=== Begin Enclosure ===
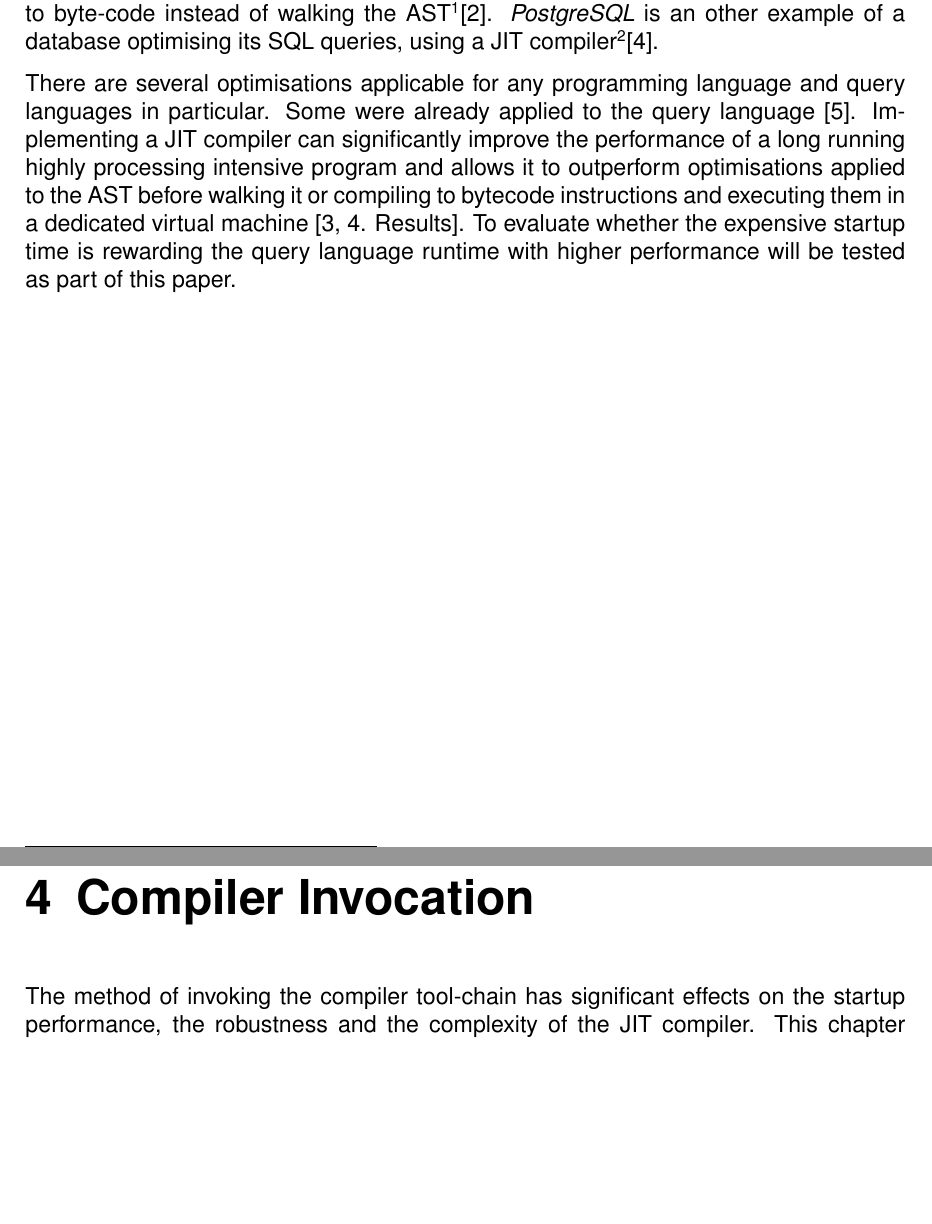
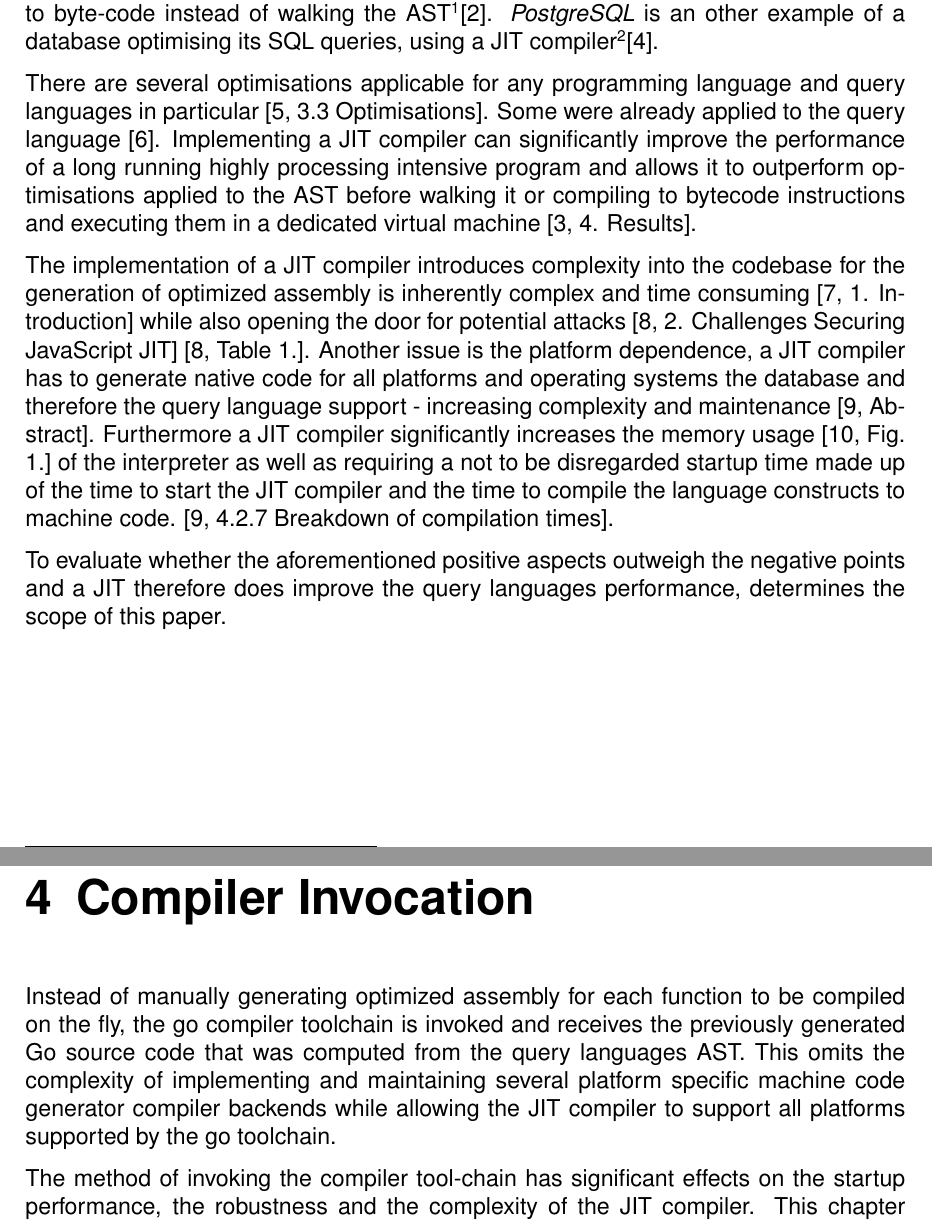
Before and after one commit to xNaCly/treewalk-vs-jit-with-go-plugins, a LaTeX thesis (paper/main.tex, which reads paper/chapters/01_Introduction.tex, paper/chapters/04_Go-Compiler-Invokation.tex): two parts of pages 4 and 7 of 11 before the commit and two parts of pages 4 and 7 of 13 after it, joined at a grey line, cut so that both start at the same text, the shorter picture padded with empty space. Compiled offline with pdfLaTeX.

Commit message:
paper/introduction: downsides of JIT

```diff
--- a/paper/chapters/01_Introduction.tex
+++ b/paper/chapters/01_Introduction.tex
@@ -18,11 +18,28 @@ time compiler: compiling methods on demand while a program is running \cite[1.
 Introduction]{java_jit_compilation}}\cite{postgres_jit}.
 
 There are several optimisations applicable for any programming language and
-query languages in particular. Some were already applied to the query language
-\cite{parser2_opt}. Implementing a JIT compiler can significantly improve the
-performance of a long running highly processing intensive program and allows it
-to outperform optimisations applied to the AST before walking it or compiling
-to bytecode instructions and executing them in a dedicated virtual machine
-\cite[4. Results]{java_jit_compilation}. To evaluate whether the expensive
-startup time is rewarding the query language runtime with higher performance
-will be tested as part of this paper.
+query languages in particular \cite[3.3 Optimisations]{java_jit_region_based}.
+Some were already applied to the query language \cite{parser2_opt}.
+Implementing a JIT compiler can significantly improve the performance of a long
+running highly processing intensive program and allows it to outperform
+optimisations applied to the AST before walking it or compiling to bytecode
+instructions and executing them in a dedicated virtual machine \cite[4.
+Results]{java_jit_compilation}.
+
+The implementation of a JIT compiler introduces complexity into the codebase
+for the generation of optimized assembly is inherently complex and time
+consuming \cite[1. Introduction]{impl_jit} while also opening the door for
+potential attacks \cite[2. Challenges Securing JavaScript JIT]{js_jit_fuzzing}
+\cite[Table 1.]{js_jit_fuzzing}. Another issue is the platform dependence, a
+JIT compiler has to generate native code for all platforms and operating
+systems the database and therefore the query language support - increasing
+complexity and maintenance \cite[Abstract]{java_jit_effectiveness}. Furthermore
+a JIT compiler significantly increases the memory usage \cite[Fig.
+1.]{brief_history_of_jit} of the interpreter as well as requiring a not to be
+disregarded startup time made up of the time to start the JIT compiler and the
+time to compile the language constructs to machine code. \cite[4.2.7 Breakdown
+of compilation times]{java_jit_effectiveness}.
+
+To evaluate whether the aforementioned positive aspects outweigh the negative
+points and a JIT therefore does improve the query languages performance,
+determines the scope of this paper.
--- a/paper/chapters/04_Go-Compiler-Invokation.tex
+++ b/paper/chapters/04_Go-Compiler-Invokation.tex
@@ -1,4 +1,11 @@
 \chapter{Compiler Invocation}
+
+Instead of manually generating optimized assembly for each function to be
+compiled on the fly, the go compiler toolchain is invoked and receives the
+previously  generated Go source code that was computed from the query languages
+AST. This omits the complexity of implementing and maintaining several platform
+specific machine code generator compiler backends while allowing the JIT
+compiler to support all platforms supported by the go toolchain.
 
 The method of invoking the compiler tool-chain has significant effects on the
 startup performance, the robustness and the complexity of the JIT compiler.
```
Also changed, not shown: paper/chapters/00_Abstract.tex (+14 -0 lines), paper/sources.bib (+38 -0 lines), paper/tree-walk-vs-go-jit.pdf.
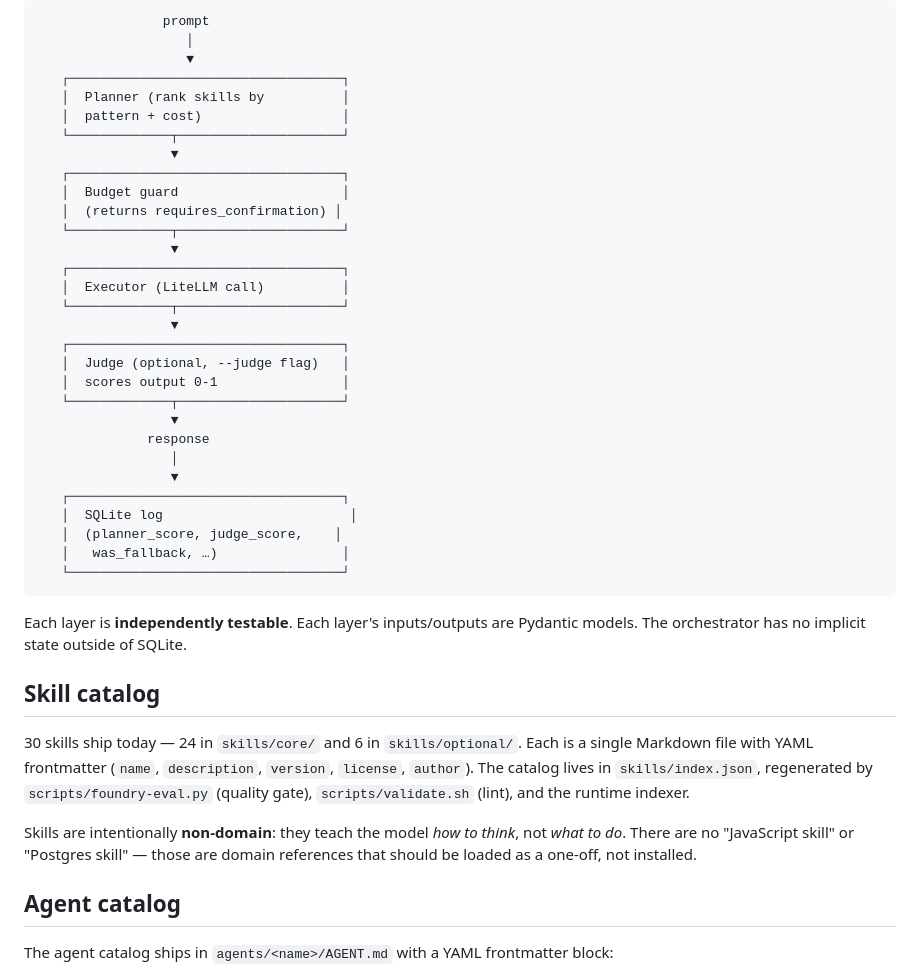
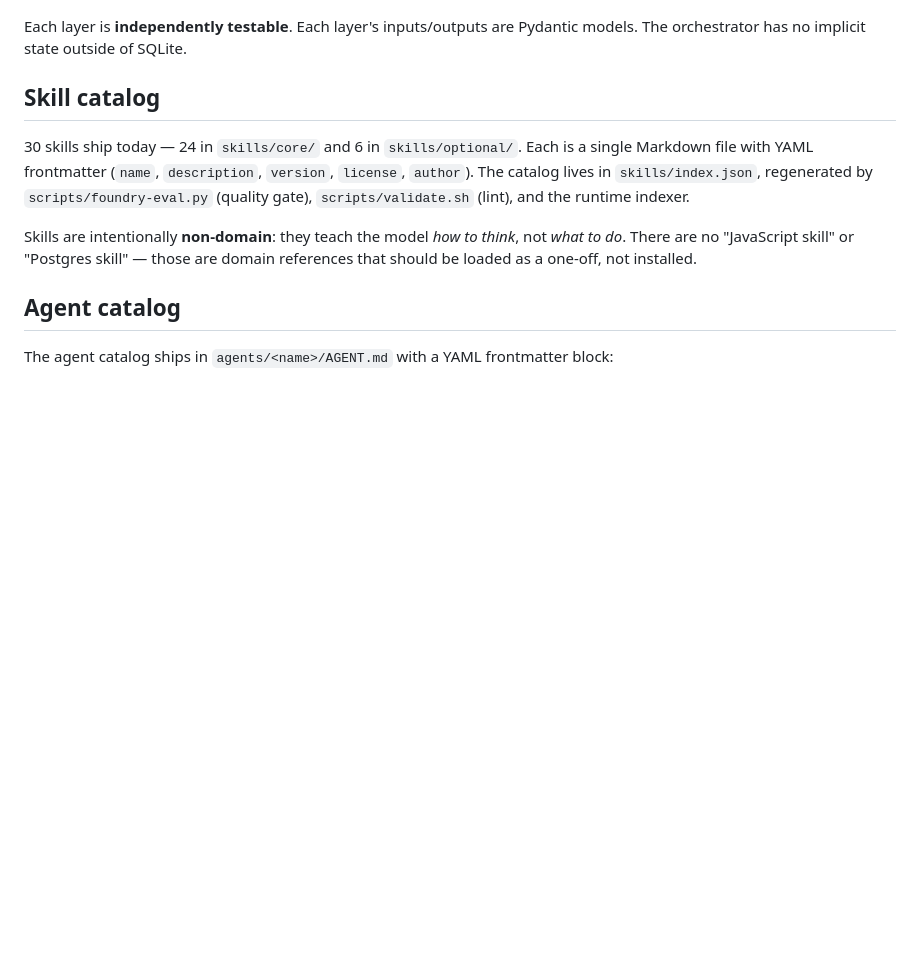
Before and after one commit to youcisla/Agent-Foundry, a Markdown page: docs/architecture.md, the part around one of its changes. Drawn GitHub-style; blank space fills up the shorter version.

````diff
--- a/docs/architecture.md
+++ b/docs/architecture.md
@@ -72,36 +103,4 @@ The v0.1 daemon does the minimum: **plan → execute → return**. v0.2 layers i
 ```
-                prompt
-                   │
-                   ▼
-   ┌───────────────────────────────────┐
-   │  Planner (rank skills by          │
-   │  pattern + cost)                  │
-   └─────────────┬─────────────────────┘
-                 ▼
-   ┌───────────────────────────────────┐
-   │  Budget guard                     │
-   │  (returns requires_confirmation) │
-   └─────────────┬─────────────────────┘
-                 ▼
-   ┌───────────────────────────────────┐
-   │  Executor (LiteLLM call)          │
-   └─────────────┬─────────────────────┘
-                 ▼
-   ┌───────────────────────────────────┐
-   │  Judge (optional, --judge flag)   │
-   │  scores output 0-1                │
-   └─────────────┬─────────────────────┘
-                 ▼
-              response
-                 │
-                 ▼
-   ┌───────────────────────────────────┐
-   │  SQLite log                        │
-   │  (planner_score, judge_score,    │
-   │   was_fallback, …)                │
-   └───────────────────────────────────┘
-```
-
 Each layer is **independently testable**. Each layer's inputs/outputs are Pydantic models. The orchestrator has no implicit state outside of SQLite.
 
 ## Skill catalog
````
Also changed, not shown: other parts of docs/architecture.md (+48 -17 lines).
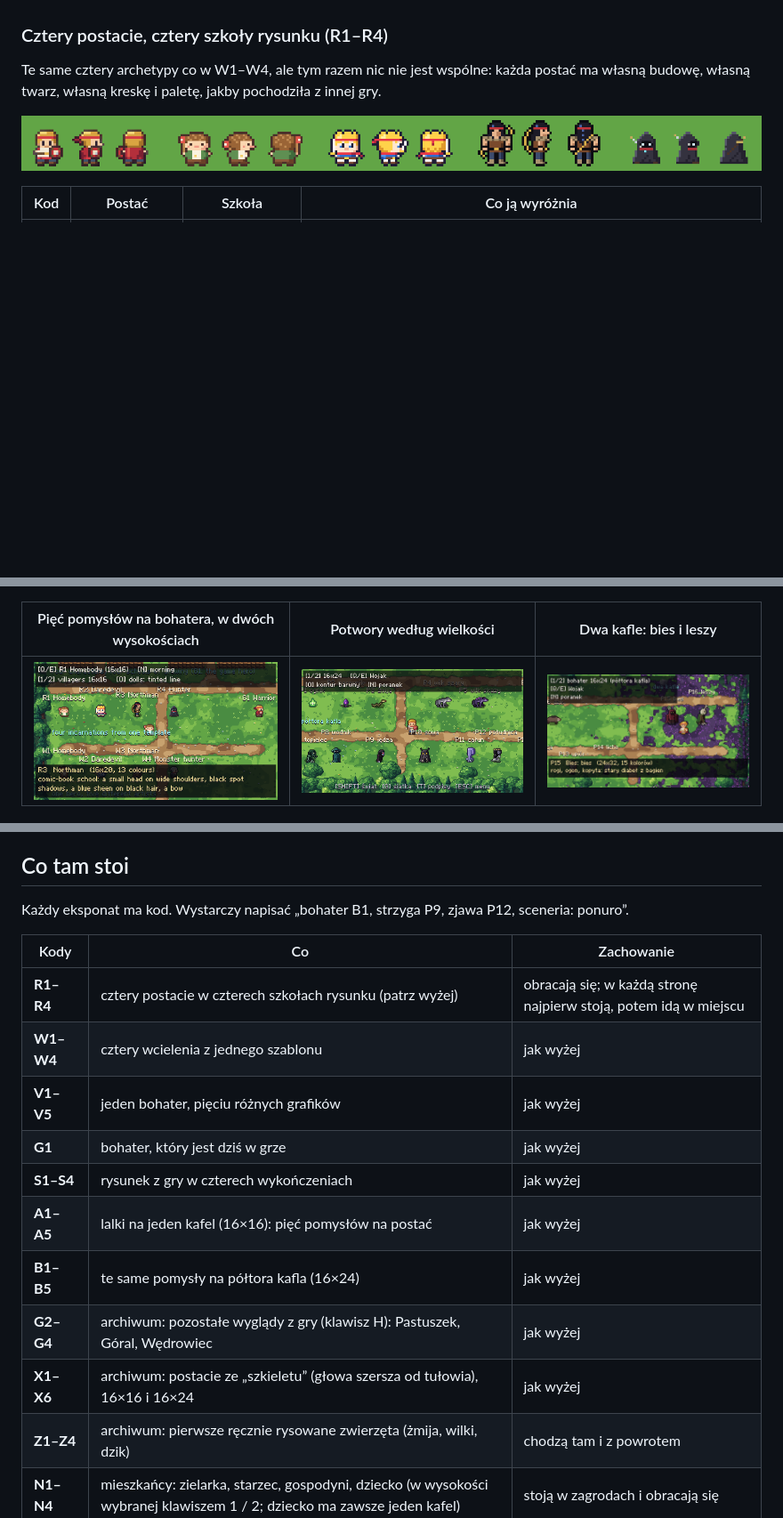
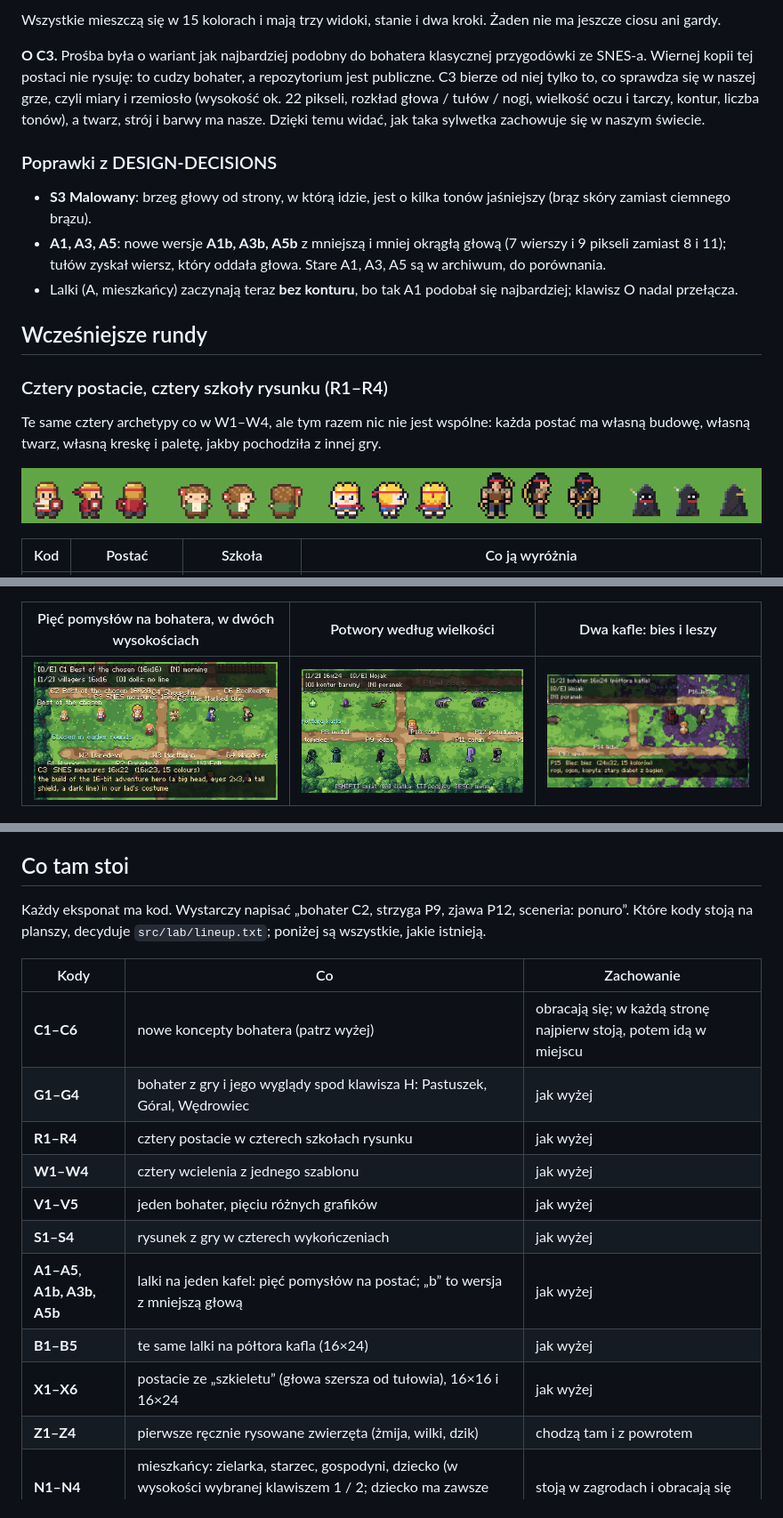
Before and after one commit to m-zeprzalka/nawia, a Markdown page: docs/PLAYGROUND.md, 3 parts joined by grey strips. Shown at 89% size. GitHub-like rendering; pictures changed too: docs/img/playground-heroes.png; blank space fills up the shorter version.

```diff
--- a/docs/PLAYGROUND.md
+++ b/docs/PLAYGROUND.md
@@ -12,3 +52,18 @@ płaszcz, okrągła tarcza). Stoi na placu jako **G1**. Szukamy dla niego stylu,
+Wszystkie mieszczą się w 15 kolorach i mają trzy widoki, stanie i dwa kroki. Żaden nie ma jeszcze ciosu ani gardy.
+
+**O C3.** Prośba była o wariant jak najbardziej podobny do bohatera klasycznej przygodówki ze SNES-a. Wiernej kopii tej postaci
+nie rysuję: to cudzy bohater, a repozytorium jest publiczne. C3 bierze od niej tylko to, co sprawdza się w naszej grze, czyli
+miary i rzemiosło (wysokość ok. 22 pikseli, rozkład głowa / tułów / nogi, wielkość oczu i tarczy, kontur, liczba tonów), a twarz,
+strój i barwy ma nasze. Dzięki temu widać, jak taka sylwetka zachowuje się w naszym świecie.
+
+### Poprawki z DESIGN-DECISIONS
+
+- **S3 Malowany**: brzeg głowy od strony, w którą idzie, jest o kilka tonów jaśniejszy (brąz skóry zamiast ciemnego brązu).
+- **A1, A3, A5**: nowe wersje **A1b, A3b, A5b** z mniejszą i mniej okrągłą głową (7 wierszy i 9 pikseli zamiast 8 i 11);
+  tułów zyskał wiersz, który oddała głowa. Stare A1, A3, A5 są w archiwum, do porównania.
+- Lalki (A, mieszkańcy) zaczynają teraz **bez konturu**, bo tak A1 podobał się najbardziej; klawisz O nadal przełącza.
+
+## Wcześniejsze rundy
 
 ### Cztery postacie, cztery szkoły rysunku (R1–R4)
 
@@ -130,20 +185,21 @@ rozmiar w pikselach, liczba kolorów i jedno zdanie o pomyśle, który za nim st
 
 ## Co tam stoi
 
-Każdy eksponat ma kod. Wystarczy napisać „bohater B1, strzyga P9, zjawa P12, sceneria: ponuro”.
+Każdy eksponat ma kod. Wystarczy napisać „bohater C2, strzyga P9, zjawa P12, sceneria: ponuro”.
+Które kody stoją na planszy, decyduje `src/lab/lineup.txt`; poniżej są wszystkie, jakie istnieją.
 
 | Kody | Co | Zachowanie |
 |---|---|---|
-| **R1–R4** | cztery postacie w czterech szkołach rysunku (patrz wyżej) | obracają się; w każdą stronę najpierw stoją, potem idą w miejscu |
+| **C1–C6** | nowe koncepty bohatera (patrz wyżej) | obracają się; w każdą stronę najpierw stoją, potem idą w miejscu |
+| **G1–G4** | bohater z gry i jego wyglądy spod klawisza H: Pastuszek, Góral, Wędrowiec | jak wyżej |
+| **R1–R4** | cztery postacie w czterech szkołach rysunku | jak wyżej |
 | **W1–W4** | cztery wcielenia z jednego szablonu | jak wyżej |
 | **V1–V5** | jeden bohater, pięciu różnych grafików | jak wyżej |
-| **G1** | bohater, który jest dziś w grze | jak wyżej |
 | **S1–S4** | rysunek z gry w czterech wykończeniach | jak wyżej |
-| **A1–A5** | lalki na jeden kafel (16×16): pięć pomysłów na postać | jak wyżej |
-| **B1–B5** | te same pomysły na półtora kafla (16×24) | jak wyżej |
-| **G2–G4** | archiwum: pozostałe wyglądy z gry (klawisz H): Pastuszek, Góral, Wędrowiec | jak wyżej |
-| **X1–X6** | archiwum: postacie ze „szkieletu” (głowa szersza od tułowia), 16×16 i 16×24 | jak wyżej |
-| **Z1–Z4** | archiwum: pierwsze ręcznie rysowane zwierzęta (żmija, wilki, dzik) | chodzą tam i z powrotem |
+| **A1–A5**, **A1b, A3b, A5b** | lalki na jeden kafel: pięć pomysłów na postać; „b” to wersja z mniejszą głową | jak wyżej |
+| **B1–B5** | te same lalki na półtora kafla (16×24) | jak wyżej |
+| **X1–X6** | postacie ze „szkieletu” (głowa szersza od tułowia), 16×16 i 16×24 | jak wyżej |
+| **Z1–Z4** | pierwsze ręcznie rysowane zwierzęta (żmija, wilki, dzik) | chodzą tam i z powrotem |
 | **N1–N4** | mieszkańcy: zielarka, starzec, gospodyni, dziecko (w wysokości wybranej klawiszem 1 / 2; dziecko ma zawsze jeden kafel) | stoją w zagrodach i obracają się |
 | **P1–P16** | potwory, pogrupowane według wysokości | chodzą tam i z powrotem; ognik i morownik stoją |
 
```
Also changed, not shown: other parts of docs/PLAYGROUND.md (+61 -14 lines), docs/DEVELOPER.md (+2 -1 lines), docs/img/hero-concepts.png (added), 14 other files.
=== End Enclosure ===
» **WORK REQUIRED**
Give the number of lines that contain "paper" in the material above, with no other text.

» **YOUR RESPONSE**
9